Republicans who buy individual health plans may be less likely to shop through marketplaces created under the federal Affordable Care Act, leading to them to forgo subsidies provided by the federal government, according to a new study.
Examining the behavior of enrollees of a large health plan in New England, researchers found that Republicans who bought individual plans were less likely than Democrats to make use of subsidies that they were eligible to receive—forgoing an average of about $800 annually as compared to similar Democrats.
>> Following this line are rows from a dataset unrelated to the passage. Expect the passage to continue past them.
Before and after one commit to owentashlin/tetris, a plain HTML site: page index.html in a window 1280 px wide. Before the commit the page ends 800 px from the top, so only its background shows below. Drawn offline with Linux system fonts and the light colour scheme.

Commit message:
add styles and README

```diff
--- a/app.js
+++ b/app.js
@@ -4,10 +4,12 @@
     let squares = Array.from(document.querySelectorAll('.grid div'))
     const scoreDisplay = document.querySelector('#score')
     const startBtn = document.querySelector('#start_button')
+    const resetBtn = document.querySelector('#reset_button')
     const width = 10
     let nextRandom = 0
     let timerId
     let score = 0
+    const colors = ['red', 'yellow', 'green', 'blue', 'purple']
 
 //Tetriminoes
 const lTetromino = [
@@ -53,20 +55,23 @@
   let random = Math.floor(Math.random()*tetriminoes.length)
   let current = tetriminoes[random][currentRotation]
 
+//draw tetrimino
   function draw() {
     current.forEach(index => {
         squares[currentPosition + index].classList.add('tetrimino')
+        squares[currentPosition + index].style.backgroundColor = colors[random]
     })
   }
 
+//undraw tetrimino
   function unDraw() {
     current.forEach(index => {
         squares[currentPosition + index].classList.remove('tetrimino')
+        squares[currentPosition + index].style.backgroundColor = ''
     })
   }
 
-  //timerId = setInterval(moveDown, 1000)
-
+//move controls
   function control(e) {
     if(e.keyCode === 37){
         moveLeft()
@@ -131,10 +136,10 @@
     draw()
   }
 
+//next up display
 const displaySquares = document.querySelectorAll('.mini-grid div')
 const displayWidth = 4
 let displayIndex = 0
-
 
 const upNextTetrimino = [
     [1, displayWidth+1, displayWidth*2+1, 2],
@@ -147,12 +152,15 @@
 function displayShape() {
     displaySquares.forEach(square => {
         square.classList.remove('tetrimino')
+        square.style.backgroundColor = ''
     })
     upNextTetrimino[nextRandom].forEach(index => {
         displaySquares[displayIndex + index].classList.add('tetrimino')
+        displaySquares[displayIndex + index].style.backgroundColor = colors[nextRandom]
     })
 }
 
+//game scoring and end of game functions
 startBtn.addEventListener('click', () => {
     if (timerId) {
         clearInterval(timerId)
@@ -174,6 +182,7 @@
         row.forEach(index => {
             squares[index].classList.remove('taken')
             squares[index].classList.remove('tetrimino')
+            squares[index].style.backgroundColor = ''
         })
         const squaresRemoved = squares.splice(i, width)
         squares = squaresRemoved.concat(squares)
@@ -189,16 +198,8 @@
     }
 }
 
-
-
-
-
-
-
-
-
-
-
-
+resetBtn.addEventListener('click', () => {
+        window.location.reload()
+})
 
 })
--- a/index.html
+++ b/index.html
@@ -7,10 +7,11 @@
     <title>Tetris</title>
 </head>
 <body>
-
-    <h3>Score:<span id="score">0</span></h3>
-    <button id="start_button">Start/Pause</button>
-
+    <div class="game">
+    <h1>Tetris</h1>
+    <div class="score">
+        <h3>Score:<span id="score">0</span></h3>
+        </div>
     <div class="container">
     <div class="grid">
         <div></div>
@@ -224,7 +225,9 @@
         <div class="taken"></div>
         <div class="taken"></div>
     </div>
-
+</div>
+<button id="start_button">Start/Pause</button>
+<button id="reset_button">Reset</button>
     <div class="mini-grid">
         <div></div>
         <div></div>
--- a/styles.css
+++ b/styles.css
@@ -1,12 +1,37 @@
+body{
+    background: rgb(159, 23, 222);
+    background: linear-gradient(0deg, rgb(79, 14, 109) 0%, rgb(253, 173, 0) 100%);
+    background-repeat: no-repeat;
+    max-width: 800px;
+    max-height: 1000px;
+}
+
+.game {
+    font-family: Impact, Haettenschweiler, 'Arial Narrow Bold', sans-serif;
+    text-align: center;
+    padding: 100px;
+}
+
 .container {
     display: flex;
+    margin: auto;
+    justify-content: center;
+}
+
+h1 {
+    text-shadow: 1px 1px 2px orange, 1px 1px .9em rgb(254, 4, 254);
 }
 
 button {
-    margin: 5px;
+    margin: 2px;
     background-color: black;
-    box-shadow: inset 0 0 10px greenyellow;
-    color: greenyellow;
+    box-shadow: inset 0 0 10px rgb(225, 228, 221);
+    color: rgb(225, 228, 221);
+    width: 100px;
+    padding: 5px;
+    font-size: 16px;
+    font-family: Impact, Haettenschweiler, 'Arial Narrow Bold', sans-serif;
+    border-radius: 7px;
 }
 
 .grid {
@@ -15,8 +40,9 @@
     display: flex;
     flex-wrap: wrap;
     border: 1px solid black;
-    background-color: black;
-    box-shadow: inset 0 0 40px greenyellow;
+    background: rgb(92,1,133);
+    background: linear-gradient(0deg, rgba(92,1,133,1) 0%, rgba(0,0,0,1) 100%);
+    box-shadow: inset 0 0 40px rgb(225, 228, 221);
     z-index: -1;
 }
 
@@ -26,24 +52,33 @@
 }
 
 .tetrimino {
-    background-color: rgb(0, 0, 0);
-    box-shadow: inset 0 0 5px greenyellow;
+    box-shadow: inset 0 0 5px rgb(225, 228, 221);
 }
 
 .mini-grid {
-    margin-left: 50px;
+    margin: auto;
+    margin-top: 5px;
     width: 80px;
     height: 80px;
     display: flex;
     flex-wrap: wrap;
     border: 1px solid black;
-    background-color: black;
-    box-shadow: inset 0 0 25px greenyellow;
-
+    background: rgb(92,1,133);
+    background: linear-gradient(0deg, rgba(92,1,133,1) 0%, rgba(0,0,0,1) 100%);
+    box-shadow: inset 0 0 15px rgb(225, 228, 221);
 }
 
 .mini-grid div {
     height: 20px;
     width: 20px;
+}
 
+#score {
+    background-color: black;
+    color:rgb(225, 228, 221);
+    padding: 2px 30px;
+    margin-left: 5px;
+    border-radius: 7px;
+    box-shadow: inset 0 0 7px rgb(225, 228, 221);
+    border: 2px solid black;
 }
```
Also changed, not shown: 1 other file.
Neither Republican nor Democratic subscribers fully took advantage of all the subsidies that were available to them. But researchers found that the overall financial impact of not making use of subsidies was roughly double for Republicans as compared to Democrats.
The study is published in the September edition of the journal Health Affairs.
"These findings suggest that political polarization may lead some individuals to not make full use of federal programs intended to make health care coverage more affordable for Americans," said Joachim O. Hero, the study's lead author and an associate policy researcher at the RAND Corporation, a nonprofit, nonpartisan research organization.
"With the size of federal health care subsidies growing, it will be a challenge for policymakers to develop marketing and education programs that avoid labels and language that bring to mind contentious political battles at the national level," Hero said.
Researchers say that one approach to improve uptake of health care subsidies may be to make the assistance available to eligible consumers who use alternatives to the publicly run health insurance exchanges operated under provisions of the Affordable Care Act.
The analysis was conducted within a larger study examining consumers' preferences and behaviors in the nongroup insurance market.
Two surveys, a baseline in 2017 and a follow-up in 2018, were sent to a random sample of nongroup plan subscribers aged 18 to 63 from a single health insurer serving New Hampshire, Maine and Massachusetts. During the study period, potential subscribers in New Hampshire and Maine used the federal marketplace platform (HealthCare.gov) to enroll in Marketplace plans, while potential subscribers in Massachusetts used a state marketplace platform.
A total of 1,223 people completed both surveys, which asked participants about sociodemographic and clinical information, education, income, family composition and a number of questions about party affiliation and political views.
Information from the survey was merged with health insurance enrollment records, including source of enrollment (on versus off government marketplace), federal subsidies applied to plan premiums and health plan characteristics.
The study found Republican subscribers in nongroup health plans generally were less likely to enroll through the ACA Marketplaces than Democratic subscribers with the same sociodemographic profile.
However, there was no difference in ACA Marketplace participation or subsidy take-up by party among people in the lowest income groups (those with less than 250% of the federal poverty level), who were eligible for subsidies worth thousands of dollars.
Similarly, no party differences were observed among those who had chronic illnesses, who typically have higher overall health care spending.
Examination of write-in responses on the surveys found expressions of both support and opposition to the Affordable Care Act as the reasons for or against enrolling through the government-run Marketplaces.
"Coordination with individual carriers and brokerage networks or greater ability to enroll through private websites, may expand opportunities for eligible subscribers to enroll in subsidized plans via avenues that feel more comfortable or less politicized," Hero said.
Support for the project was provided by the federal Agency for Healthcare Research and Quality. Other authors of the study are Anna D. Sinaiko of the Harvard T. H. Chan School of Public Health, Alon Peltz and Alison A. Galbraith, both of the Harvard Medical School and the Harvard Pilgrim Health Care Institute, and Jon Kingsdale of the Boston University School of Public Health.
More information: Joachim O. Hero et al, In New England, Partisan Differences In ACA Marketplace Participation And Potential Financial Harm, Health Affairs (2021). DOI: 10.1377/hlthaff.2021.00624
Journal information: Health Affairs
Provided by RAND Corporation